Mike Rowe is my hero and moral compass. The 49-year-old host of Discovery Channel’s Dirty Jobs surely descended from Johnny Appleseed, Paul Bunyan, the Marlboro Man or some other mythological figure meant to embody the ideal red-blooded American male. Rowe is charming, seemingly always agreeable, with a face for television and a voice for radio. He obviously isn’t afraid to experience the kind of work environments that would make lesser men wretch and is an ardent supporter and champion of American manufacturing and our country’s blue collar workforce.
If you watch Dirty Jobs you know the best part about the show (aside from seeing what some honest people do to make a buck) are Rowe’s pithy asides. Little pearls of wisdom about life and hard work inside the entertaining oyster farm of a well-produced 22-minute television program. And if you’ve ever thought to yourself, “I’d like to see more of Rowe dispensing his good judgement to the camera,” click over to FastCompany and enroll in the business magazine’s 30-Second MBA program.

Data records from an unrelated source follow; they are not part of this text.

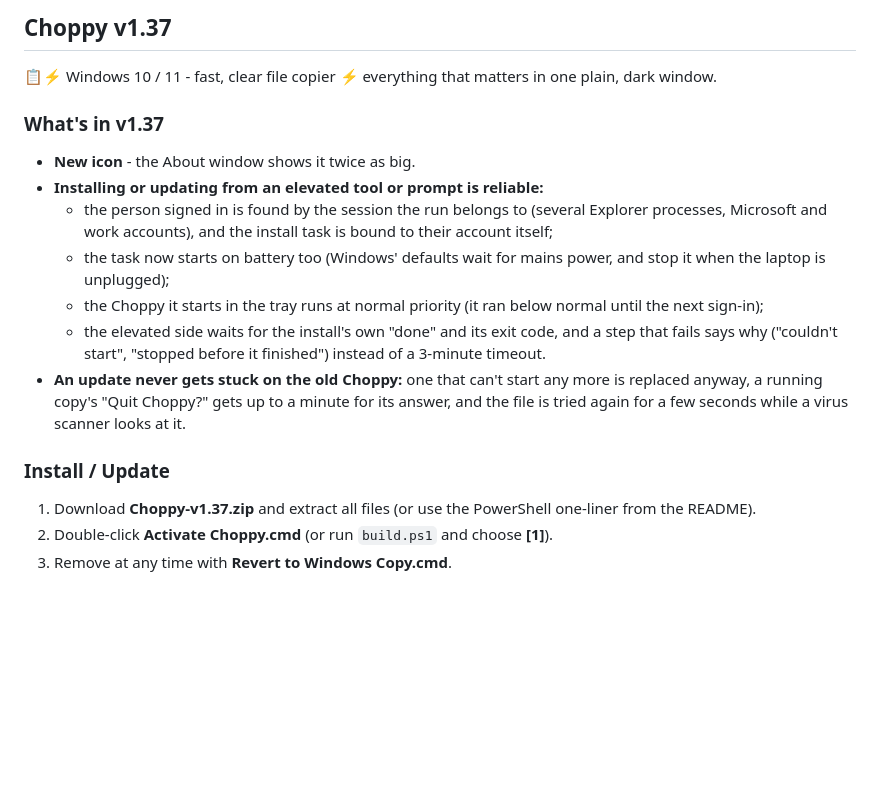
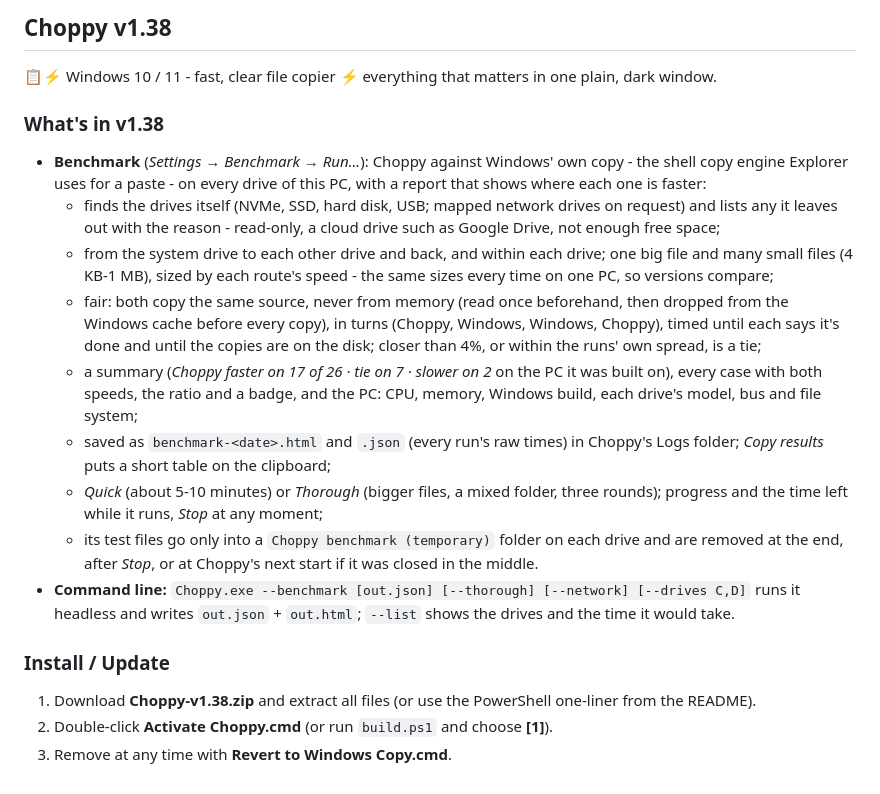
Before and after one commit to 1nstntKaRma/Choppy, a Markdown page: .github/RELEASE_NOTES.md, the part around the change. Rendered like a GitHub page; blank space fills up the shorter version.

```diff
--- a/.github/RELEASE_NOTES.md
+++ b/.github/RELEASE_NOTES.md
@@ -1,17 +1,19 @@
-## Choppy v1.37
+## Choppy v1.38
 
 📋⚡ Windows 10 / 11 - fast, clear file copier ⚡ everything that matters in one plain, dark window.
 
-### What's in v1.37
-- **New icon** - the About window shows it twice as big.
-- **Installing or updating from an elevated tool or prompt is reliable:**
-  - the person signed in is found by the session the run belongs to (several Explorer processes, Microsoft and work accounts), and the install task is bound to their account itself;
-  - the task now starts on battery too (Windows' defaults wait for mains power, and stop it when the laptop is unplugged);
-  - the Choppy it starts in the tray runs at normal priority (it ran below normal until the next sign-in);
-  - the elevated side waits for the install's own "done" and its exit code, and a step that fails says why ("couldn't start", "stopped before it finished") instead of a 3-minute timeout.
-- **An update never gets stuck on the old Choppy:** one that can't start any more is replaced anyway, a running copy's "Quit Choppy?" gets up to a minute for its answer, and the file is tried again for a few seconds while a virus scanner looks at it.
+### What's in v1.38
+- **Benchmark** (*Settings → Benchmark → Run...*): Choppy against Windows' own copy - the shell copy engine Explorer uses for a paste - on every drive of this PC, with a report that shows where each one is faster:
+  - finds the drives itself (NVMe, SSD, hard disk, USB; mapped network drives on request) and lists any it leaves out with the reason - read-only, a cloud drive such as Google Drive, not enough free space;
+  - from the system drive to each other drive and back, and within each drive; one big file and many small files (4 KB-1 MB), sized by each route's speed - the same sizes every time on one PC, so versions compare;
+  - fair: both copy the same source, never from memory (read once beforehand, then dropped from the Windows cache before every copy), in turns (Choppy, Windows, Windows, Choppy), timed until each says it's done and until the copies are on the disk; closer than 4%, or within the runs' own spread, is a tie;
+  - a summary (*Choppy faster on 17 of 26 · tie on 7 · slower on 2* on the PC it was built on), every case with both speeds, the ratio and a badge, and the PC: CPU, memory, Windows build, each drive's model, bus and file system;
+  - saved as `benchmark-<date>.html` and `.json` (every run's raw times) in Choppy's Logs folder; *Copy results* puts a short table on the clipboard;
+  - *Quick* (about 5-10 minutes) or *Thorough* (bigger files, a mixed folder, three rounds); progress and the time left while it runs, *Stop* at any moment;
+  - its test files go only into a `Choppy benchmark (temporary)` folder on each drive and are removed at the end, after *Stop*, or at Choppy's next start if it was closed in the middle.
+- **Command line:** `Choppy.exe --benchmark [out.json] [--thorough] [--network] [--drives C,D]` runs it headless and writes `out.json` + `out.html`; `--list` shows the drives and the time it would take.
 
 ### Install / Update
-1. Download **Choppy-v1.37.zip** and extract all files (or use the PowerShell one-liner from the README).
+1. Download **Choppy-v1.38.zip** and extract all files (or use the PowerShell one-liner from the README).
 2. Double-click **Activate Choppy.cmd** (or run `build.ps1` and choose **[1]**).
 3. Remove at any time with **Revert to Windows Copy.cmd**.
```
Also changed, not shown: README.md (+37 -0 lines), screenshots/benchmark.png (added), screenshots/settings.png, 13 other files.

Here’s how it works:
The great lament of any reporter is what to do with the jewels that routinely get left on the cutting room floor after a really great interview. Enter the 30-Second MBA, an ongoing video “curriculum” of really good advice from the trenches, directly from people who are making business happen.
You can catch clips of Rowe destroying experience’s credibility, Facebook CEO Mark Zuckerberg discussing how he prepares to meet with his board, NPR CEO Vivian Schiller talking about idea generation, and dozens of other business professionals (aka professors) relating half-minute stories of failure, success, and what he or she has learned from each.
Think of 30-Second MBA as a kind of condensed TED Talk for the entrepreneurial set sponsored by Lincoln. If you’re interested in taking a course, get edified as a master of business at 30SecondMBA.com.